Search string "register": state how many lines in the material below contain it, and nothing else.
*** Opening EXTRACTED ENTRIES ***
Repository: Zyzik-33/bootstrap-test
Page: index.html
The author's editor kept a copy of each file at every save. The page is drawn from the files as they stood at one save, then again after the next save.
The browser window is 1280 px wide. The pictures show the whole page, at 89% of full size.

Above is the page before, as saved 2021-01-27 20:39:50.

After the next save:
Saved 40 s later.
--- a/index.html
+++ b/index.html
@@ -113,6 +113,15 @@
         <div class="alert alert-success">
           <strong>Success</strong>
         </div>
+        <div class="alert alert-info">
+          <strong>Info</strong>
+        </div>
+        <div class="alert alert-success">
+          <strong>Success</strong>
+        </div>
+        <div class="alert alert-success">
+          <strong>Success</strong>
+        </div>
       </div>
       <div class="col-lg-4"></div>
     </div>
*** Closing EXTRACTED ENTRIES ***
*** Opening EXTRACTED ENTRIES ***
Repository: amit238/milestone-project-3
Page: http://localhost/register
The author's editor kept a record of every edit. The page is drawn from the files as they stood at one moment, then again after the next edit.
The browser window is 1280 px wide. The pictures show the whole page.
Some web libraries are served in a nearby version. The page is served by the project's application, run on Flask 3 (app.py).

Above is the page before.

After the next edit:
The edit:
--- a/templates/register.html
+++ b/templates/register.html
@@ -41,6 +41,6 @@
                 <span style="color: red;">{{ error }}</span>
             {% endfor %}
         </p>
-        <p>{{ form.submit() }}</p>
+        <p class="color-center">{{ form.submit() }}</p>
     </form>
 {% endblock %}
*** Closing EXTRACTED ENTRIES ***
_RESPONSE AREA_
3